■ **Required work**: Wherever a line in the records contains the word "file", return that line.

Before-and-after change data
# # #

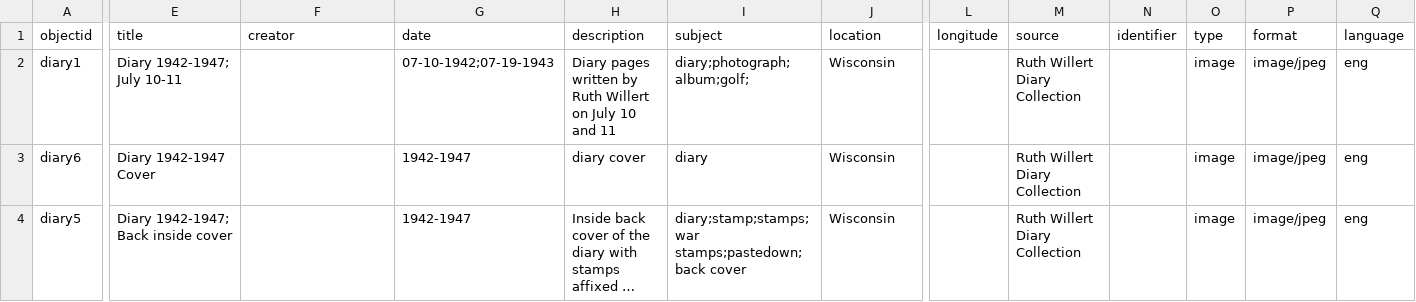
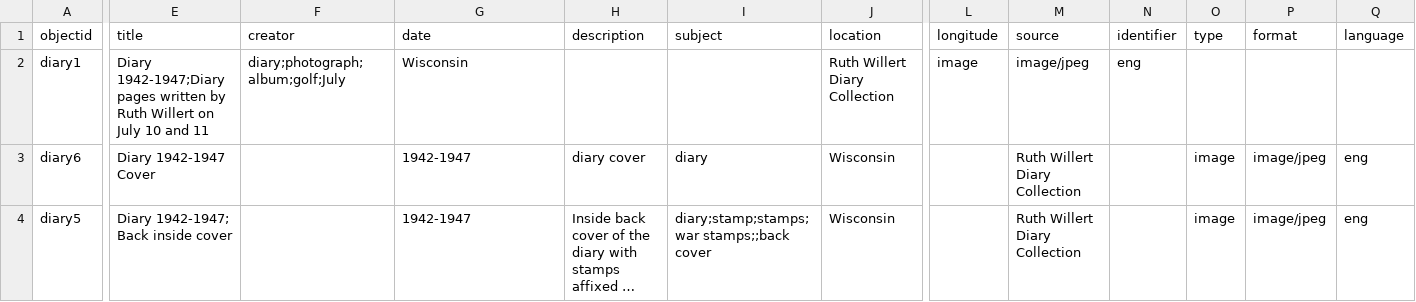
Before and after one commit to kelseyak/kelseyak-capstone, a CSV file: _data/diary-meta.csv, drawn as a sheet; only a part is shown, gaps mark what is left out; long unchanged cells end in …; the diff names each change by its address in the sheet, - before the commit and + after, or states it on an @@ line.

Commit message:
Update diary-meta.csv

```diff
--- a/_data/diary-meta.csv
+++ b/_data/diary-meta.csv
-E2 (title): Diary 1942-1947; July 10-11
+E2 (title): Diary 1942-1947;Diary pages written by Ruth Willert on July 10 and 11
-F2 (creator): (empty)
+F2 (creator): diary;photograph;album;golf;July
-G2 (date): 07-10-1942;07-19-1943
+G2 (date): Wisconsin
-H2 (description): Diary pages written by Ruth Willert on July 10 and 11
+H2 (description): (empty)
-I2 (subject): diary;photograph;album;golf;
+I2 (subject): (empty)
-J2 (location): Wisconsin
+J2 (location): Ruth Willert Diary Collection
-L2 (longitude): (empty)
+L2 (longitude): image
-M2 (source): Ruth Willert Diary Collection
+M2 (source): image/jpeg
-N2 (identifier): (empty)
+N2 (identifier): eng
-O2 (type): image
+O2 (type): (empty)
-P2 (format): image/jpeg
+P2 (format): (empty)
-Q2 (language): eng
+Q2 (language): (empty)
-I4 (subject): diary;stamp;stamps;war stamps;pastedown;back cover
+I4 (subject): diary;stamp;stamps;war stamps;;back cover
```
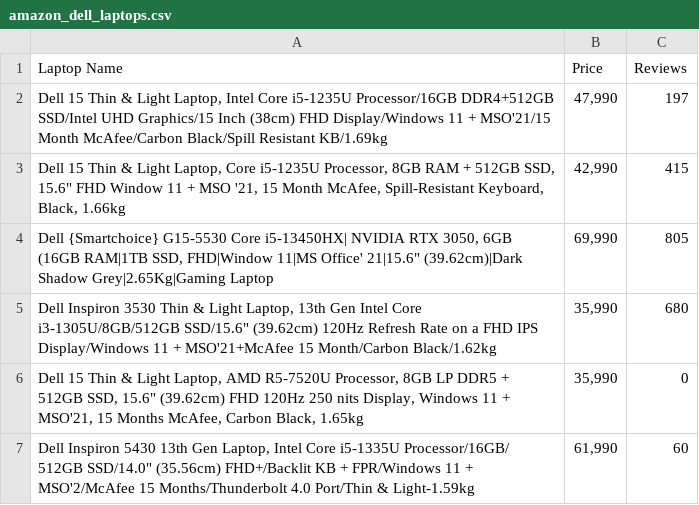
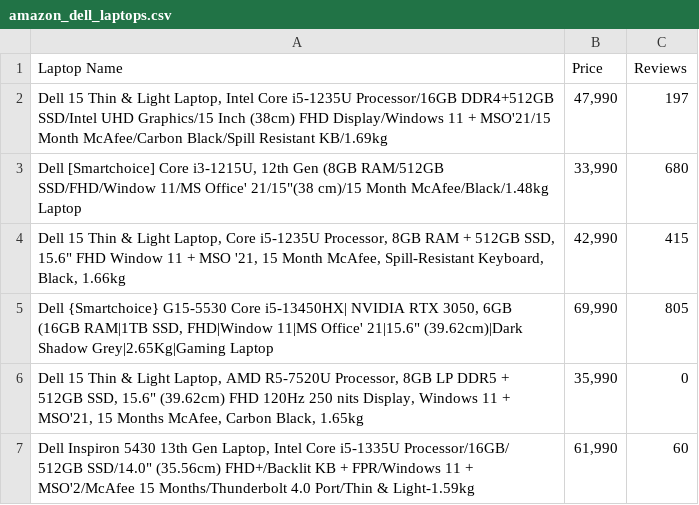
Before and after one commit to KA1823/new-web-scrapping, a CSV file: amazon_dell_laptops.csv, drawn as a sheet; only a part is shown; the diff covers the shown part only.

Commit message:
updated item list

```diff
--- a/amazon_dell_laptops.csv
+++ b/amazon_dell_laptops.csv
@@ -2,5 +2,5 @@ Laptop Name,Price,Reviews
 "Dell 15 Thin & Light Laptop, Intel Core i5-1235U Processor/16GB DDR4+512GB SSD/Intel UHD Graphics/15 Inch (38cm) FHD Display/Windows 11 + MSO'21/15 Month McAfee/Carbon Black/Spill Resistant KB/1.69kg","47,990",197
+"Dell [Smartchoice] Core i3-1215U, 12th Gen (8GB RAM/512GB SSD/FHD/Window 11/MS Office' 21/15""(38 cm)/15 Month McAfee/Black/1.48kg Laptop","33,990",680
 "Dell 15 Thin & Light Laptop, Core i5-1235U Processor, 8GB RAM + 512GB SSD, 15.6"" FHD Window 11 + MSO '21, 15 Month McAfee, Spill-Resistant Keyboard, Black, 1.66kg","42,990",415
 "Dell {Smartchoice} G15-5530 Core i5-13450HX| NVIDIA RTX 3050, 6GB (16GB RAM|1TB SSD, FHD|Window 11|MS Office' 21|15.6"" (39.62cm)|Dark Shadow Grey|2.65Kg|Gaming Laptop","69,990",805
-"Dell Inspiron 3530 Thin & Light Laptop, 13th Gen Intel Core i3-1305U/8GB/512GB SSD/15.6"" (39.62cm) 120Hz Refresh Rate on a FHD IPS Display/Windows 11 + MSO'21+McAfee 15 Month/Carbon Black/1.62kg","35,990",680
 "Dell 15 Thin & Light Laptop, AMD R5-7520U Processor, 8GB LP DDR5 + 512GB SSD, 15.6"" (39.62cm) FHD 120Hz 250 nits Display, Windows 11 + MSO'21, 15 Months McAfee, Carbon Black, 1.65kg","35,990",0
```
Also changed, not shown: 3 added rows, 3 removed rows and 18 moved rows elsewhere in this file.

# # #

■ **Output for this exercise**:
Before and after one commit to kelseyak/kelseyak-capstone, a CSV file: _data/diary-meta.csv, drawn as a sheet; only a part is shown, gaps mark what is left out; long unchanged cells end in …; the diff names each change by its address in the sheet, - before the commit and + after, or states it on an @@ line.
Before and after one commit to KA1823/new-web-scrapping, a CSV file: amazon_dell_laptops.csv, drawn as a sheet; only a part is shown; the diff covers the shown part only.
Also changed, not shown: 3 added rows, 3 removed rows and 18 moved rows elsewhere in this file.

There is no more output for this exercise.